Britain's services sector grew at the fastest pace in almost a year and a half in December, boosted by a sharp increase in new business, a survey released on Thursday (5 January) by IHS Markit Economics showed. The service sector accounts for more than 75% of the UK economy.
Markit's Purchasing Managers Index (PMI) for the services sector rose from 55.2 in November to 56.2 last month, beating expectations for a 54.7 reading and recording the third successive monthly increase.
The latest figure was the highest on the record since July 2015 and marked the fifth consecutive month the index has come in above the 50.0 threshold that indicates expansion.
New business grew at the strongest since July 2015, boosted by a combination of factors including marketing initiatives , new product launches and government contracts, as well as export business, new accounts and mergers and acquisitions. Meanwhile, the volume of outstanding business increased for the fourth time in five months.

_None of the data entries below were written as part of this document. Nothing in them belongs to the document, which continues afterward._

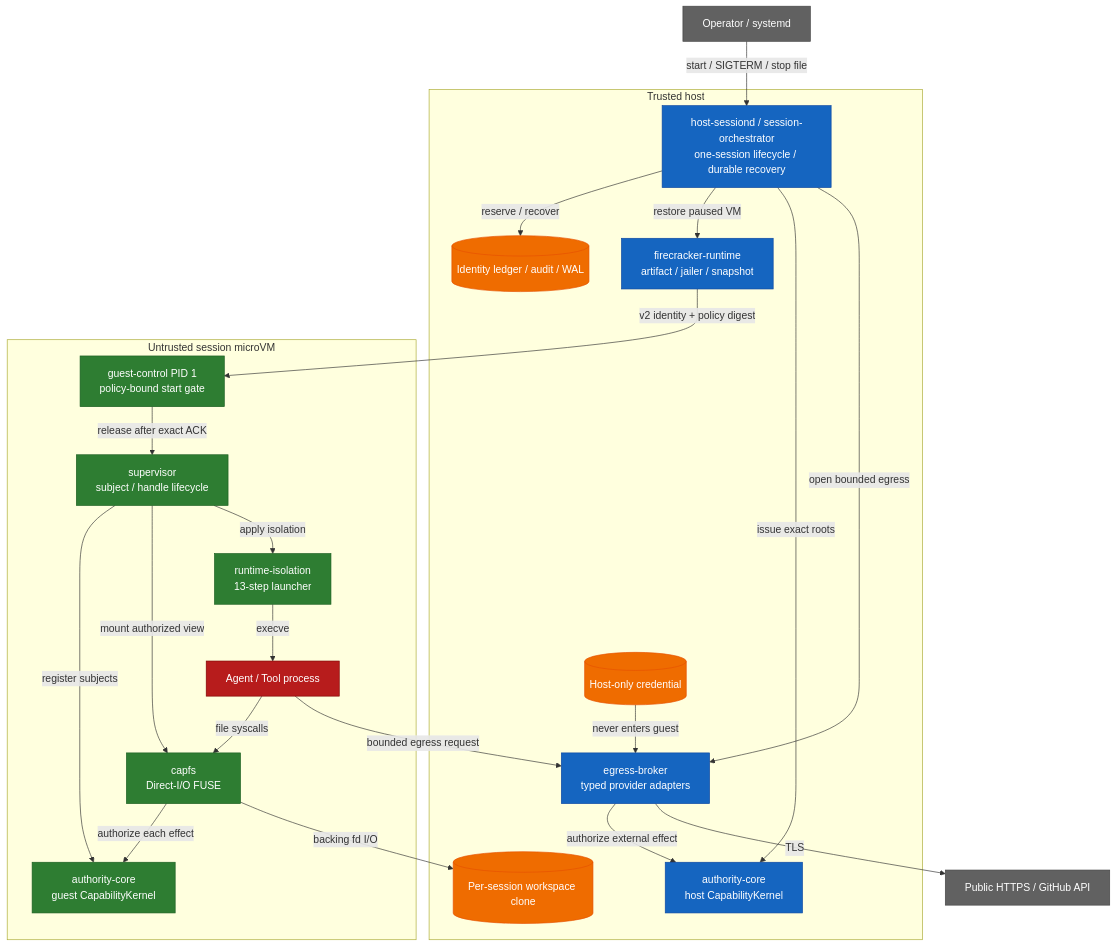
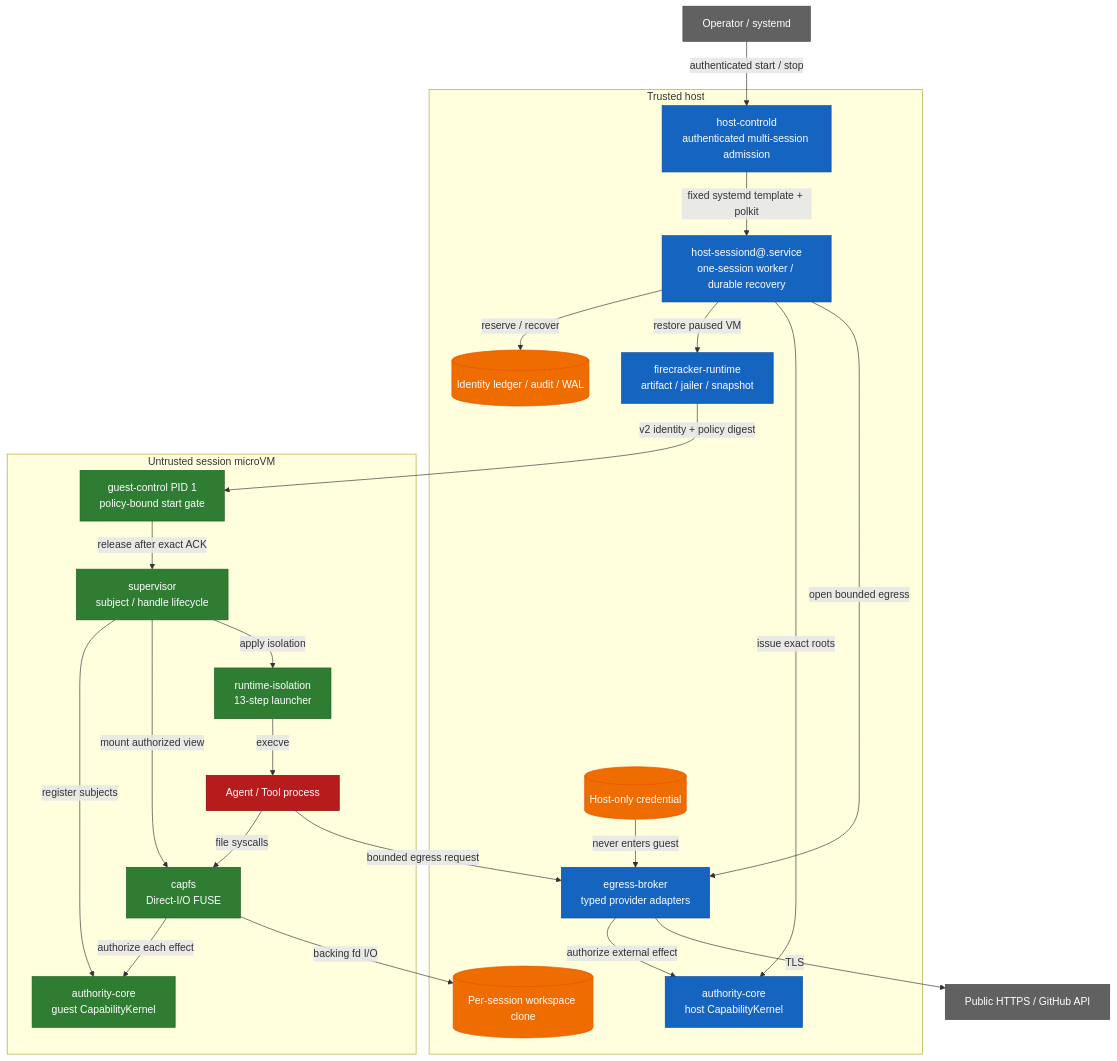
The diagram in README.md (Aqua-218/SecCamp-AIAgent), drawn with Mermaid before and after one commit. The commit also changed other lines of this file, not shown here.

Commit message:
docs(readme): record the control plane's verified and unverified halves

````diff
--- a/README.md
+++ b/README.md
@@ -58,54 +58,56 @@
 ```mermaid
 flowchart TB
     operator["Operator / systemd"]
     external["Public HTTPS / GitHub API"]
 
     subgraph host["Trusted host"]
-        orchestrator["host-sessiond / session-orchestrator<br/>one-session lifecycle / durable recovery"]
+        controller["host-controld<br/>authenticated multi-session admission"]
+        orchestrator["host-sessiond@.service<br/>one-session worker / durable recovery"]
         hostAuthority["authority-core<br/>host CapabilityKernel"]
         runtime["firecracker-runtime<br/>artifact / jailer / snapshot"]
         broker["egress-broker<br/>typed provider adapters"]
         ledger[("Identity ledger / audit / WAL")]
         credential[("Host-only credential")]
         workspace[("Per-session workspace clone")]
     end
 
     subgraph guest["Untrusted session microVM"]
         guestControl["guest-control PID 1<br/>policy-bound start gate"]
         supervisor["supervisor<br/>subject / handle lifecycle"]
         guestAuthority["authority-core<br/>guest CapabilityKernel"]
         capfs["capfs<br/>Direct-I/O FUSE"]
         isolation["runtime-isolation<br/>13-step launcher"]
         agent["Agent / Tool process"]
     end
 
-    operator -->|"start / SIGTERM / stop file"| orchestrator
+    operator -->|"authenticated start / stop"| controller
+    controller -->|"fixed systemd template + polkit"| orchestrator
     orchestrator -->|"reserve / recover"| ledger
     orchestrator -->|"restore paused VM"| runtime
     orchestrator -->|"issue exact roots"| hostAuthority
     orchestrator -->|"open bounded egress"| broker
     runtime -->|"v2 identity + policy digest"| guestControl
     guestControl -->|"release after exact ACK"| supervisor
     supervisor -->|"register subjects"| guestAuthority
     supervisor -->|"mount authorized view"| capfs
     supervisor -->|"apply isolation"| isolation
     isolation -->|"execve"| agent
     agent -->|"file syscalls"| capfs
     capfs -->|"authorize each effect"| guestAuthority
     capfs -->|"backing fd I/O"| workspace
     agent -->|"bounded egress request"| broker
     broker -->|"authorize external effect"| hostAuthority
     credential -->|"never enters guest"| broker
     broker -->|"TLS"| external
 
     classDef trusted fill:#1565c0,color:#fff,stroke:#0d47a1;
     classDef guestService fill:#2e7d32,color:#fff,stroke:#1b5e20;
     classDef untrusted fill:#b71c1c,color:#fff,stroke:#7f0000;
     classDef storage fill:#ef6c00,color:#fff,stroke:#e65100;
     classDef outside fill:#616161,color:#fff,stroke:#424242;
-    class orchestrator,hostAuthority,runtime,broker trusted;
+    class controller,orchestrator,hostAuthority,runtime,broker trusted;
     class guestControl,supervisor,guestAuthority,capfs,isolation guestService;
     class agent untrusted;
     class ledger,credential,workspace storage;
     class operator,external outside;
 ```
````
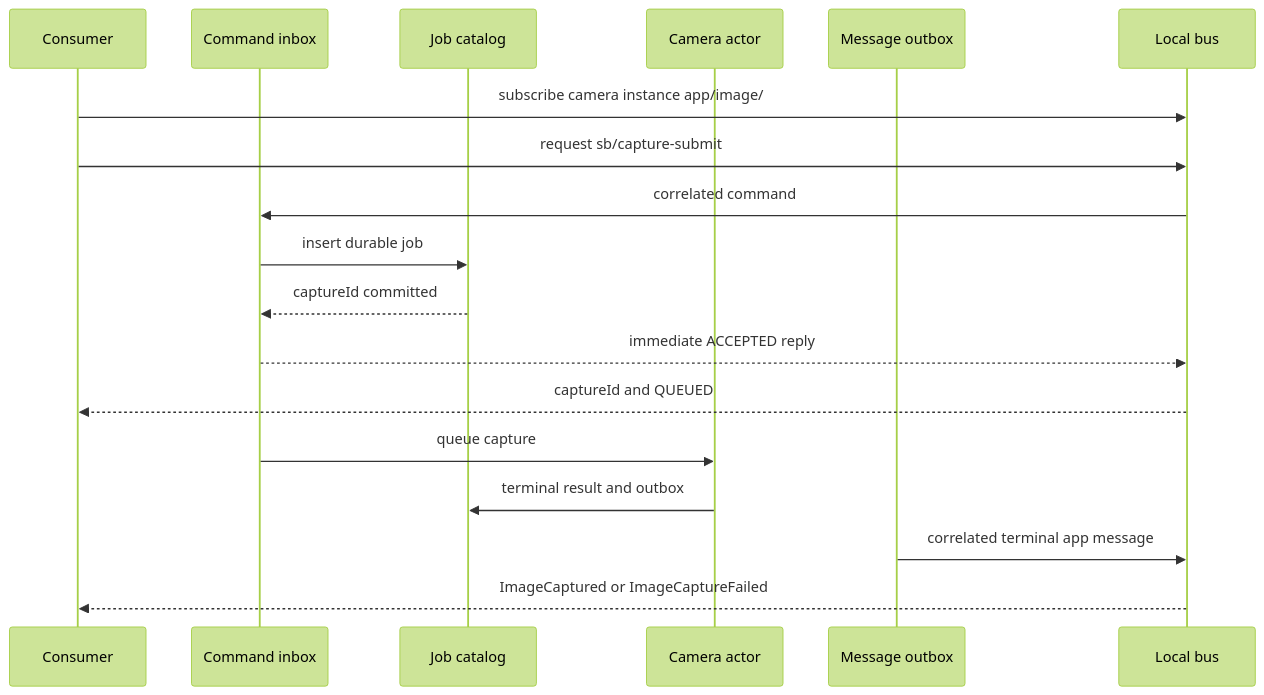
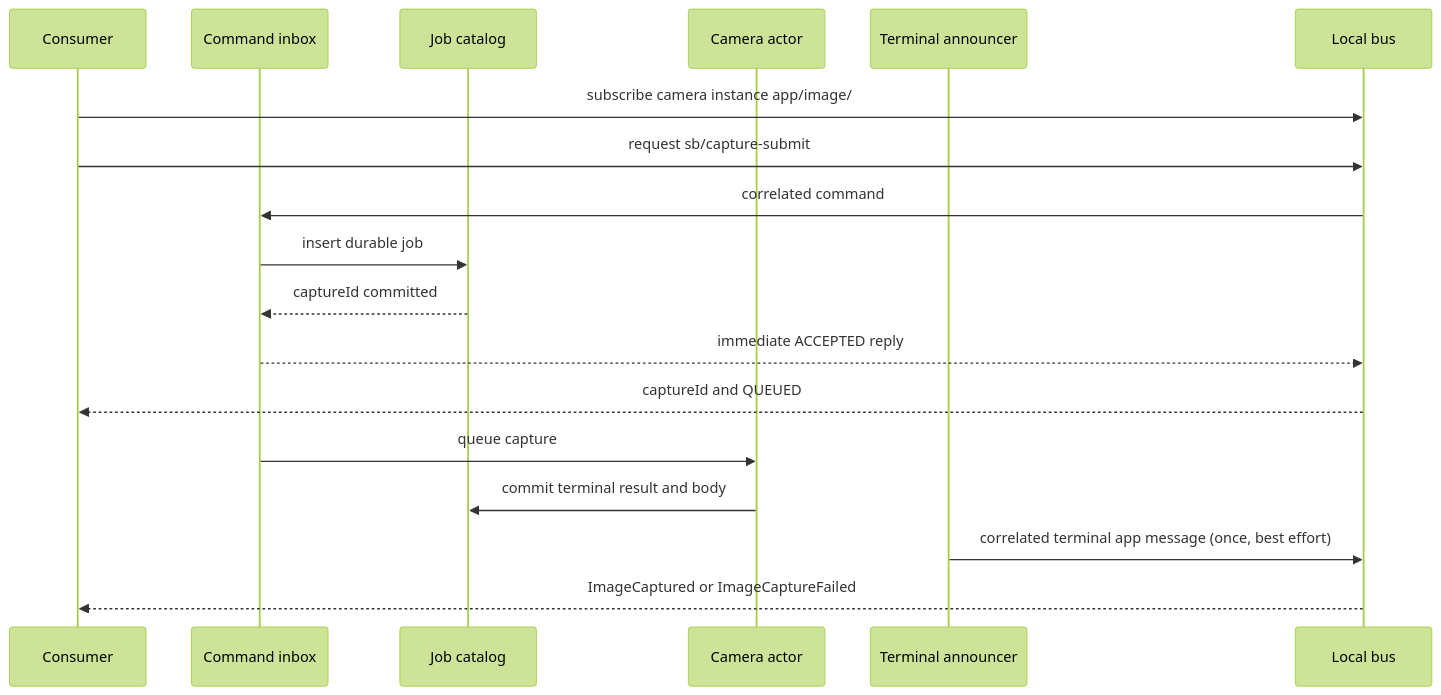
One commit to edgecommons/camera-adapter changed the ninth of 15 diagrams in DESIGN.md. Above: the diagram before and after it, drawn with Mermaid (forest theme). The commit also changed other lines of this file and 24 other files, not shown here.

````diff
--- a/DESIGN.md
+++ b/DESIGN.md
@@ -1716,21 +1715,21 @@
 ```mermaid
 sequenceDiagram
   participant Consumer
   participant Inbox as Command inbox
   participant Catalog as Job catalog
   participant Worker as Camera actor
-  participant Outbox as Message outbox
+  participant Announcer as Terminal announcer
   participant Bus as Local bus
 
   Consumer->>Bus: subscribe camera instance app/image/#
   Consumer->>Bus: request sb/capture-submit
   Bus->>Inbox: correlated command
   Inbox->>Catalog: insert durable job
   Catalog-->>Inbox: captureId committed
   Inbox-->>Bus: immediate ACCEPTED reply
   Bus-->>Consumer: captureId and QUEUED
   Inbox->>Worker: queue capture
-  Worker->>Catalog: terminal result and outbox
-  Outbox->>Bus: correlated terminal app message
+  Worker->>Catalog: commit terminal result and body
+  Announcer->>Bus: correlated terminal app message (once, best effort)
   Bus-->>Consumer: ImageCaptured or ImageCaptureFailed
 ```
````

Employment grew for the fifth month running, as the rate of job creation was unchanged from November's seven-month high, remaining stronger than the long-run survey average. However, the rate of growth over the whole of 2016 was weaker than those recorded in the previous three years, the report added.
Cost pressures showed no sign of abating, as input prices rose at the second-fastest rate since April 2011, on the back of the weaker pound. That led service providers to raise their own charges at the fastest rate since April 2011.
Chris Williamson, chief business economist at IHS Markit, said the report highlighted how the UK economy continues to defy widely-held expectations of a Brexit-driven slowdown.
"At face value, this improvement suggests that the next move by the Bank of England is more likely to be a rate hike than a cut, but policymakers are clearly concerned about the extent to which Brexit related uncertainty could slow growth this year," he said.
"They will therefore consider the current resilience of the economy alongside the elevated levels of uncertainty highlighted by the historical weakness of business optimism about the year ahead."
Scott Bowman, UK economist at Capital Economics, added: "The support provided to activity from a lower pound and rock-bottom interest rates should prevent growth from slowing too sharply. Overall, our forecast is for GDP growth to ease from around 2.0% in 2016 to about 1.5% in 2017."